> **Data records**:
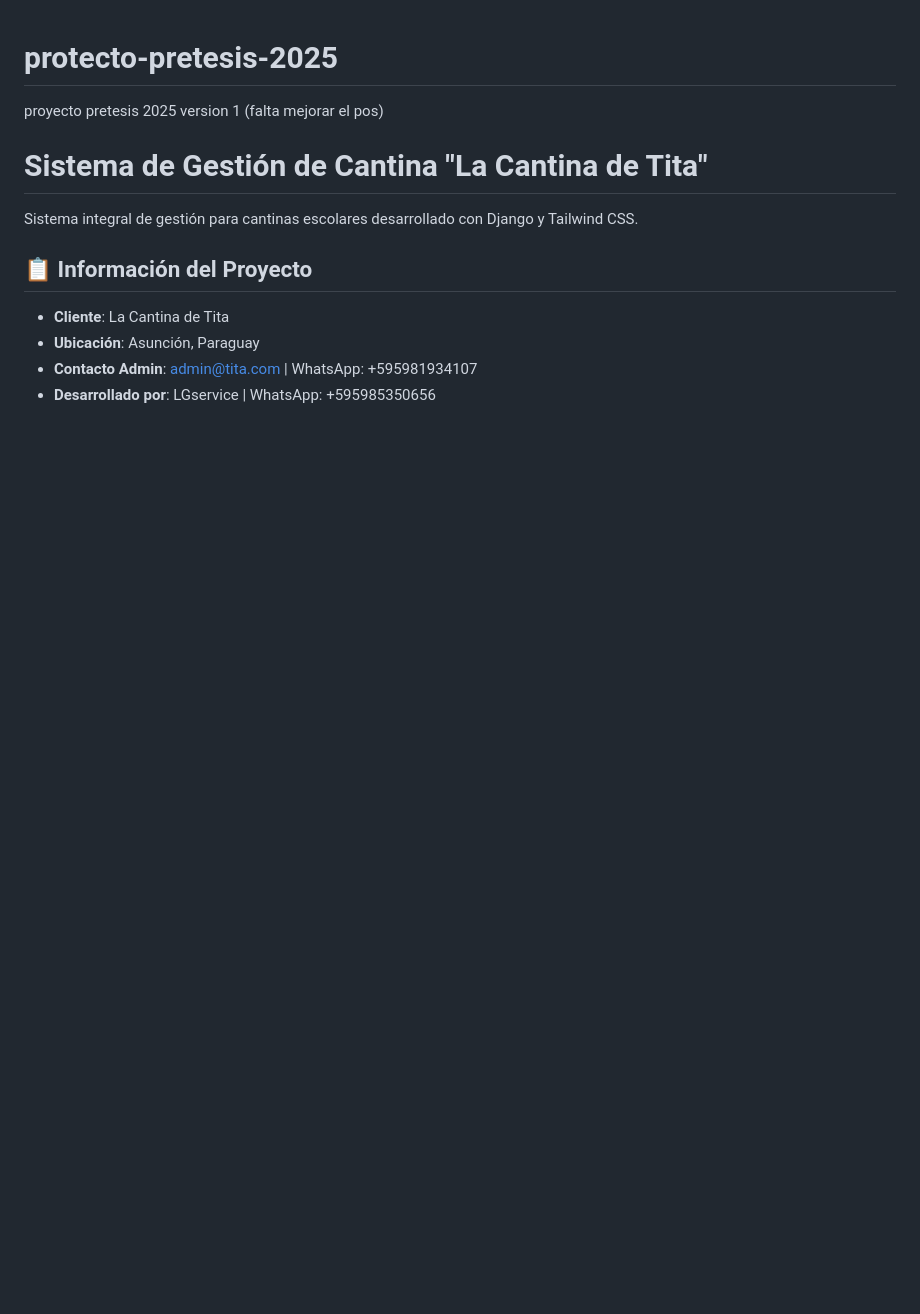
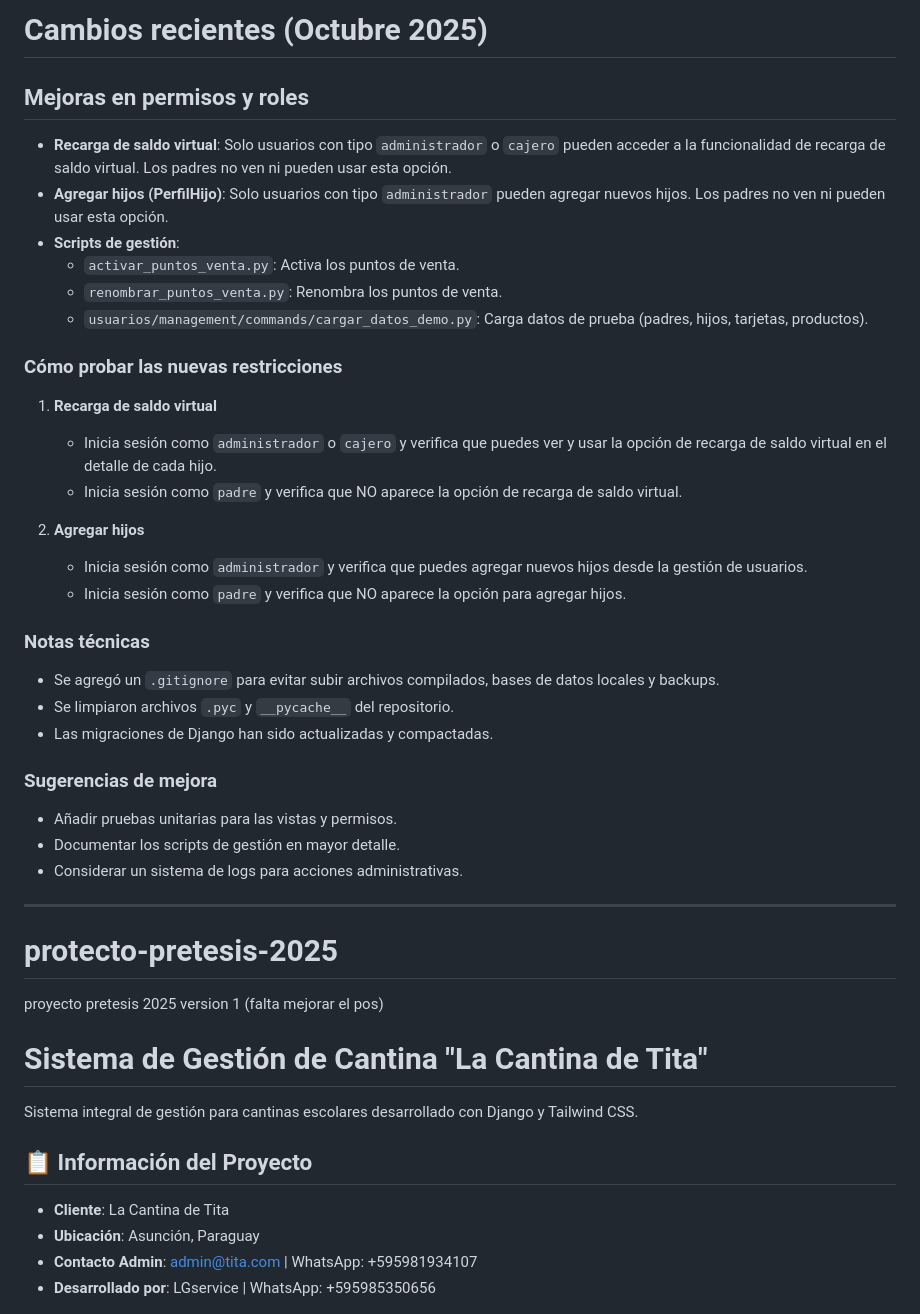
Before and after one commit to LUCASPY14/protecto-pretesis-2025, a Markdown page: README.md, the part around the change. GitHub-like rendering; blank space fills up the shorter version.

Commit message:
docs: notas de cambios recientes (Octubre 2025) sobre permisos y pruebas para administrador/cajero

```diff
--- a/README.md
+++ b/README.md
@@ -1,4 +1,34 @@
+# Cambios recientes (Octubre 2025)
 
+## Mejoras en permisos y roles
+- **Recarga de saldo virtual**: Solo usuarios con tipo `administrador` o `cajero` pueden acceder a la funcionalidad de recarga de saldo virtual. Los padres no ven ni pueden usar esta opción.
+- **Agregar hijos (PerfilHijo)**: Solo usuarios con tipo `administrador` pueden agregar nuevos hijos. Los padres no ven ni pueden usar esta opción.
+- **Scripts de gestión**:
+  - `activar_puntos_venta.py`: Activa los puntos de venta.
+  - `renombrar_puntos_venta.py`: Renombra los puntos de venta.
+  - `usuarios/management/commands/cargar_datos_demo.py`: Carga datos de prueba (padres, hijos, tarjetas, productos).
+
+### Cómo probar las nuevas restricciones
+
+1. **Recarga de saldo virtual**
+   - Inicia sesión como `administrador` o `cajero` y verifica que puedes ver y usar la opción de recarga de saldo virtual en el detalle de cada hijo.
+   - Inicia sesión como `padre` y verifica que NO aparece la opción de recarga de saldo virtual.
+
+2. **Agregar hijos**
+   - Inicia sesión como `administrador` y verifica que puedes agregar nuevos hijos desde la gestión de usuarios.
+   - Inicia sesión como `padre` y verifica que NO aparece la opción para agregar hijos.
+
+### Notas técnicas
+- Se agregó un `.gitignore` para evitar subir archivos compilados, bases de datos locales y backups.
+- Se limpiaron archivos `.pyc` y `__pycache__` del repositorio.
+- Las migraciones de Django han sido actualizadas y compactadas.
+
+### Sugerencias de mejora
+- Añadir pruebas unitarias para las vistas y permisos.
+- Documentar los scripts de gestión en mayor detalle.
+- Considerar un sistema de logs para acciones administrativas.
+
+---
 # protecto-pretesis-2025
 proyecto pretesis 2025 version 1 (falta mejorar el pos)
 
```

> **Exercise brief**: Copy out the lines above that hold the string "usuarios".

> **Written response**:
+- **Recarga de saldo virtual**: Solo usuarios con tipo `administrador` o `cajero` pueden acceder a la funcionalidad de recarga de saldo virtual. Los padres no ven ni pueden usar esta opción.
+- **Agregar hijos (PerfilHijo)**: Solo usuarios con tipo `administrador` pueden agregar nuevos hijos. Los padres no ven ni pueden usar esta opción.
+  - `usuarios/management/commands/cargar_datos_demo.py`: Carga datos de prueba (padres, hijos, tarjetas, productos).
+   - Inicia sesión como `administrador` y verifica que puedes agregar nuevos hijos desde la gestión de usuarios.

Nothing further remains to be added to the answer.